For more complex document pre-processing, it’s possible to either use Hadoop, Spark, Storm and similar systems, or hook up a completely custom document preprocessing system using some kind of message broker, such as RabbitMQ. In most of these cases, the final step of actually shipping the final documents to Elasticsearch for indexing is an exercise left for the reader. In order to do this quickly and reliably, there’s a lot of time and hairs to be saved by looking into using a message broker that already has official support from both Elasticsearch and the document processing system. One such example would be using the RabbitMQ Elasticsearch plugin.
Using these external systems, it’s feasible to use tools like docsplit on one or more worker nodes to perform OCR, generate thumbnails etc. Due to the number of system dependencies and resource usage of such tools, they’re not a good fit to install on the Elasticsearch server, but it’s rather easy to use Docker containers and integrate that with your document processing system / service of choice. This gives us a superset of the features from the mapper-attachments plugin with the flexibility and scalability of the external systems.
Document processing makes it possible to enhance the documents being indexed to Elasticsearch in a variety of different ways.
There’s no “ultimate” solution that handles all document processing requirements for everyone, but that doesn’t mean document processing is an unsolved problem. Instead, there are multiple solutions to pick from depending on requirements and pre-existing services and expertise within the organization.
For small-scale transformations, the

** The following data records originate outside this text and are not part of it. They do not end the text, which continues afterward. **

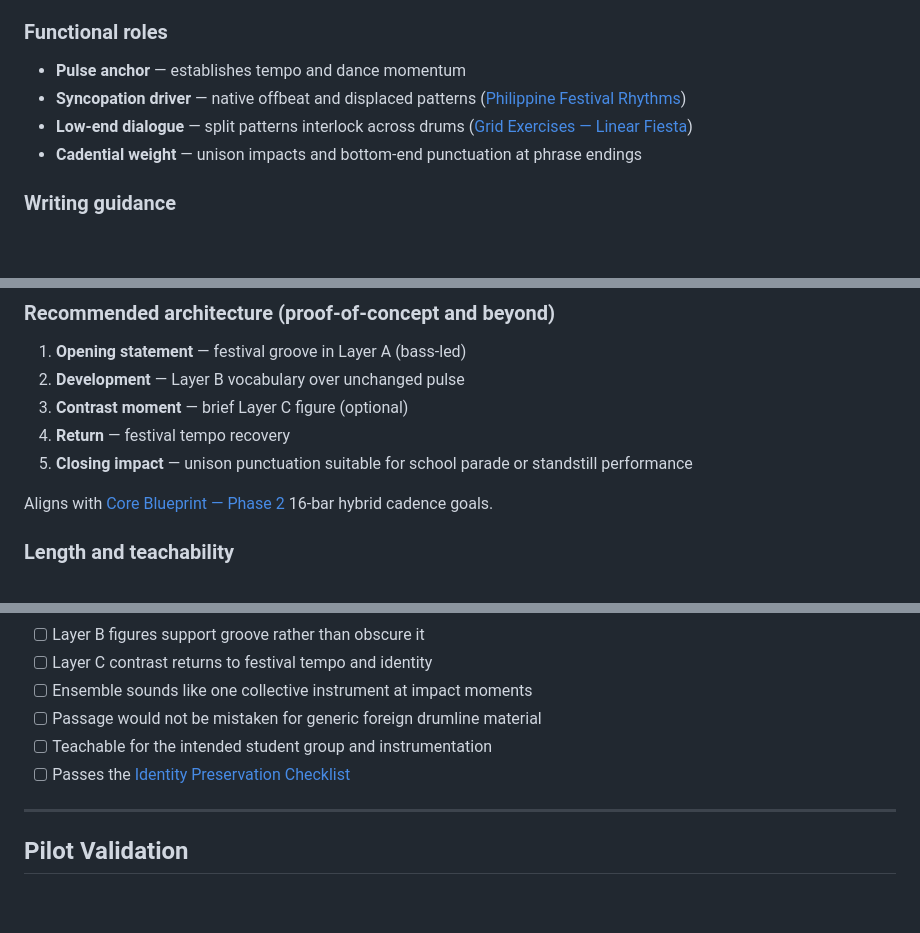
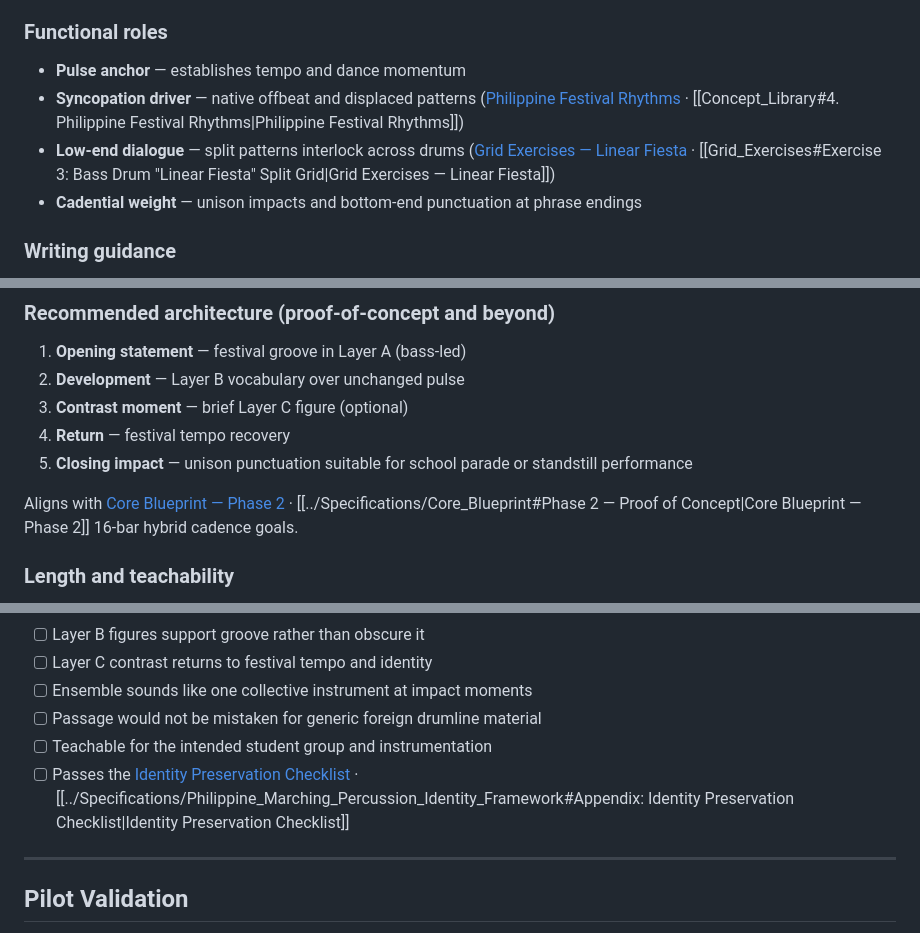
Before and after one commit to edbecnel/01_PH-Marching-Fusion-Project, a Markdown page: docs/Reference/Philippine_Percussion_Sound_Model.md, 3 parts joined by grey strips. Rendered like a GitHub page; blank space fills up the shorter version.

```diff
--- a/docs/Reference/Philippine_Percussion_Sound_Model.md
+++ b/docs/Reference/Philippine_Percussion_Sound_Model.md
@@ -163,8 +163,8 @@ Bass drums are the **heartbeat and festival engine**—not only downbeat markers
 ### Functional roles
 
 - **Pulse anchor** — establishes tempo and dance momentum
-- **Syncopation driver** — native offbeat and displaced patterns ([Philippine Festival Rhythms](Concept_Library.md#4-philippine-festival-rhythms))
-- **Low-end dialogue** — split patterns interlock across drums ([Grid Exercises — Linear Fiesta](Grid_Exercises.md#exercise-3-bass-drum-linear-fiesta-split-grid))
+- **Syncopation driver** — native offbeat and displaced patterns ([Philippine Festival Rhythms](Concept_Library.md#4-philippine-festival-rhythms) · [[Concept_Library#4. Philippine Festival Rhythms|Philippine Festival Rhythms]])
+- **Low-end dialogue** — split patterns interlock across drums ([Grid Exercises — Linear Fiesta](Grid_Exercises.md#exercise-3-bass-drum-linear-fiesta-split-grid) · [[Grid_Exercises#Exercise 3: Bass Drum "Linear Fiesta" Split Grid|Grid Exercises — Linear Fiesta]])
 - **Cadential weight** — unison impacts and bottom-end punctuation at phrase endings
 
 ### Writing guidance
@@ -221,7 +221,7 @@ Cadences are **public-facing musical statements**—short, memorable, and cultur
 4. **Return** — festival tempo recovery
 5. **Closing impact** — unison punctuation suitable for school parade or standstill performance
 
-Aligns with [Core Blueprint — Phase 2](../Specifications/Core_Blueprint.md#phase-2--proof-of-concept) 16-bar hybrid cadence goals.
+Aligns with [Core Blueprint — Phase 2](../Specifications/Core_Blueprint.md#phase-2--proof-of-concept) · [[../Specifications/Core_Blueprint#Phase 2 — Proof of Concept|Core Blueprint — Phase 2]] 16-bar hybrid cadence goals.
 
 ### Length and teachability
 
@@ -288,7 +288,7 @@ Use before adopting warm-ups, cadences, or show segments:
 - [ ] Ensemble sounds like one collective instrument at impact moments
 - [ ] Passage would not be mistaken for generic foreign drumline material
 - [ ] Teachable for the intended student group and instrumentation
-- [ ] Passes the [Identity Preservation Checklist](../Specifications/Philippine_Marching_Percussion_Identity_Framework.md#appendix-identity-preservation-checklist)
+- [ ] Passes the [Identity Preservation Checklist](../Specifications/Philippine_Marching_Percussion_Identity_Framework.md#appendix-identity-preservation-checklist) · [[../Specifications/Philippine_Marching_Percussion_Identity_Framework#Appendix: Identity Preservation Checklist|Identity Preservation Checklist]]
 
 ---
 
```
Also changed, not shown: other parts of docs/Reference/Philippine_Percussion_Sound_Model.md (+11 -11 lines), docs/Reference/Concept_Library.md (+1 -1 lines).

transform field type may be just fine, and in some circumstances doing the neccessary processing using a plugin to the Elasticsearch analysis-service or as a custom input endpoint may be a simple, workable solution. More elaborate document processing calls for an external system to perform the task. While it is more complex to set up and manage, it is significantly more flexible with regard to the scaling and managing of updates and changes to the processing pipeline.